Workers must also consider how they will handle their pay in another country. If their employer pays them in the U.S., they may face 3% withdrawal fees and they’ll be subject to exchange rate fluctuations. If they receive their wages in the new country, they’ll want to ensure they receive equal compensation in the local currency.
Another often ignored consideration is, what happens if you decide you don’t like your new dream location? Can you repatriate and still hold the same position? Will the company pay to bring you home, or are you on your own? Unfortunately, many don’t adapt well to a new country, culture, and business environment.
Benefits & Worker’s Compensation
Benefits plans, such as a 401(k), could be in jeopardy if work from home violates the Employee Retirement Security Act’s terms and conditions. Workplace protections afforded by workers’ compensation probably wouldn’t apply either as this plan was not drafted to include employees working abroad.
Should an individual incur an injury doing work from home in a different country, it could potentially expose the employer to the risk of a lawsuit, medical bills, legal fees, and more.
Work from Home & IP Rights
Intellectual property rights may apply in the U.S., but how does a company protect them when their employer is doing work from home in another country?
More than likely, work created in a foreign country must be protected in the locality it was created through a locally-compliant employment contract. Otherwise, it would be next to impossible to enforce its rights.

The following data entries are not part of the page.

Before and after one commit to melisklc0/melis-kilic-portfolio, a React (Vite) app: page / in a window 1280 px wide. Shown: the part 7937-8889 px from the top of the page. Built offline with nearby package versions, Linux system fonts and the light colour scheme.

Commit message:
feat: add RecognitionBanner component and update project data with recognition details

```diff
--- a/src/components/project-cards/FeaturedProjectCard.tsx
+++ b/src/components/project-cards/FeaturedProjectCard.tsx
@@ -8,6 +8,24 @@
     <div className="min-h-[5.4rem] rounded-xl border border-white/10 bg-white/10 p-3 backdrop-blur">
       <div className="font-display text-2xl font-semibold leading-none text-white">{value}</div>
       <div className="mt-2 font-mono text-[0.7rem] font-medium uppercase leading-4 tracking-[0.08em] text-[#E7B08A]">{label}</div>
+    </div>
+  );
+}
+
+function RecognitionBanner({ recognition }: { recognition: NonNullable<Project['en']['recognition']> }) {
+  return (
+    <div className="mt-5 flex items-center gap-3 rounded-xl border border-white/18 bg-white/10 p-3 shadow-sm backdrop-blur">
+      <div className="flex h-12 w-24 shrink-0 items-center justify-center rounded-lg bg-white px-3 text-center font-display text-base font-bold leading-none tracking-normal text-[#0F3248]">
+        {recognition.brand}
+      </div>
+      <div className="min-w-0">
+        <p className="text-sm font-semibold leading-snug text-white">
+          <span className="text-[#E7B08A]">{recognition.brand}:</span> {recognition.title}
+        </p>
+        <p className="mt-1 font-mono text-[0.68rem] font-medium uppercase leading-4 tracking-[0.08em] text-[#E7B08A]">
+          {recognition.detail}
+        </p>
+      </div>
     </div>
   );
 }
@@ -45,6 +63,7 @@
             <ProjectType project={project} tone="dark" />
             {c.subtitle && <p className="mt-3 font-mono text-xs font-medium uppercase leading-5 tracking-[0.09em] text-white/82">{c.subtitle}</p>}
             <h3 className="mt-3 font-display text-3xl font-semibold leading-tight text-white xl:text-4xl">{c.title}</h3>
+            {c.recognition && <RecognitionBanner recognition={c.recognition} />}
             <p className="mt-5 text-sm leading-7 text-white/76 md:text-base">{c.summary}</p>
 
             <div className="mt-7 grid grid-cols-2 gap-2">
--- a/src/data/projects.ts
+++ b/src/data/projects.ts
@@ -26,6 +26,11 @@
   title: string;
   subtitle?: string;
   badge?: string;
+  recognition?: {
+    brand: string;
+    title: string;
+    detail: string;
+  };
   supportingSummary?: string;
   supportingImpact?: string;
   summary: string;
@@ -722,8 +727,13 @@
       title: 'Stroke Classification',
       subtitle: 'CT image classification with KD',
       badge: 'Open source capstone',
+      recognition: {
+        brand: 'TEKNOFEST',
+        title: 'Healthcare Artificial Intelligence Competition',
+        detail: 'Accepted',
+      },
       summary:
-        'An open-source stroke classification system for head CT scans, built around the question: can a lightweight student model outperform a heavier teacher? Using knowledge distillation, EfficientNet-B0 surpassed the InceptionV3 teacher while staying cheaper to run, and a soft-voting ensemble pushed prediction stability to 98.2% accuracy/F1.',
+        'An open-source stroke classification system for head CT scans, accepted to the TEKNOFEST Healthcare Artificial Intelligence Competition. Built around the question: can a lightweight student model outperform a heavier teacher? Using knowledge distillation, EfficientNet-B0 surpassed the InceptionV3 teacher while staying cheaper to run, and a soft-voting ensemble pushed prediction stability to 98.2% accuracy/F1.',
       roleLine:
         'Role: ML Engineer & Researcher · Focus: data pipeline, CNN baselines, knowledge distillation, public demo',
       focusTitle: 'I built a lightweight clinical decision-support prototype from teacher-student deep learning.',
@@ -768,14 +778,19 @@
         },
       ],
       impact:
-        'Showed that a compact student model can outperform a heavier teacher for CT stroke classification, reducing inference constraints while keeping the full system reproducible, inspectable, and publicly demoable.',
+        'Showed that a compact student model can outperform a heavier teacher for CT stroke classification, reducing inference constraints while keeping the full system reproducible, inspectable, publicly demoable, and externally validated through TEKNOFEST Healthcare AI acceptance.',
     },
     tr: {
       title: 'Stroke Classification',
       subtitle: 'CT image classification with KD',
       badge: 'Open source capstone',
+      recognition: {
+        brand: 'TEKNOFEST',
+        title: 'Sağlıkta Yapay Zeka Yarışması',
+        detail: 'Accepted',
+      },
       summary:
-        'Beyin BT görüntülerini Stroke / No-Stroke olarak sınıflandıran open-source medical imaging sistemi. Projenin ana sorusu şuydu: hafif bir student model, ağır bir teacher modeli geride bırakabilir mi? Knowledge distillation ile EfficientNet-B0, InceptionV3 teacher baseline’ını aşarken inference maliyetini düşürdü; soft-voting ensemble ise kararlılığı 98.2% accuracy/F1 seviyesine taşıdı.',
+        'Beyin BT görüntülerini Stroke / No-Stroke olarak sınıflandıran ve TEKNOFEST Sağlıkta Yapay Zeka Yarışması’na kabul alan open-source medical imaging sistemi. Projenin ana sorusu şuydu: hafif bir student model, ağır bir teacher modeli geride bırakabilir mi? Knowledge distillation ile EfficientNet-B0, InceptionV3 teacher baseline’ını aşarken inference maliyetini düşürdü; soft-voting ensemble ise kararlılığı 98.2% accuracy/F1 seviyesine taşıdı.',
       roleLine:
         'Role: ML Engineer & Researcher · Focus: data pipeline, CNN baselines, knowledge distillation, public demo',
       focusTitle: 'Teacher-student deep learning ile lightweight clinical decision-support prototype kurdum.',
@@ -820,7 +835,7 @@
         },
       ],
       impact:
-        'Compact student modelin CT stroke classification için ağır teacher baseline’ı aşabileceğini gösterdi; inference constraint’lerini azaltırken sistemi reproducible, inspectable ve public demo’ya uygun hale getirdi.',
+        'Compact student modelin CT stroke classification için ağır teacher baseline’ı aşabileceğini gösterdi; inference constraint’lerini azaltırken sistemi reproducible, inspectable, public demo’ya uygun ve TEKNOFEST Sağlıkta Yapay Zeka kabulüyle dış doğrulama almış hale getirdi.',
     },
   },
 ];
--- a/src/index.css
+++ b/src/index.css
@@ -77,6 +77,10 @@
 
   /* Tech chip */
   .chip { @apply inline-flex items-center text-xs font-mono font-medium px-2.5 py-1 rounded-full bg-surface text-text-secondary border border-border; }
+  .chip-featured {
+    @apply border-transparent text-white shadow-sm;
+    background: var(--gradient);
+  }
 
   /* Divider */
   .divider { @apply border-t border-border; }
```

Employers may also need to set up a secure VPN for data transfers and conversations and use an encrypted service for documents.
Hiring Abroad? Sending Someone Overseas? Let Blueback Help
Companies that need workers in foreign locations may not want to risk sending someone from home. Considering the potential financial, legal and operational risks, hiring in-country is often a better option. It doesn’t require a business entity, workers are legal to work, understand cultural and business norms and can be paid through local payroll.
Let Blueback Global help your business overcome global hiring challenges so your company can tap into uncharted lucrative foreign markets to realize your business goals. We’re well-positioned, highly-experienced and can help you hire abroad affordably and with fewer problems.
Contact us for a free consultation and cut through the complications of finding the workers you need in a different country.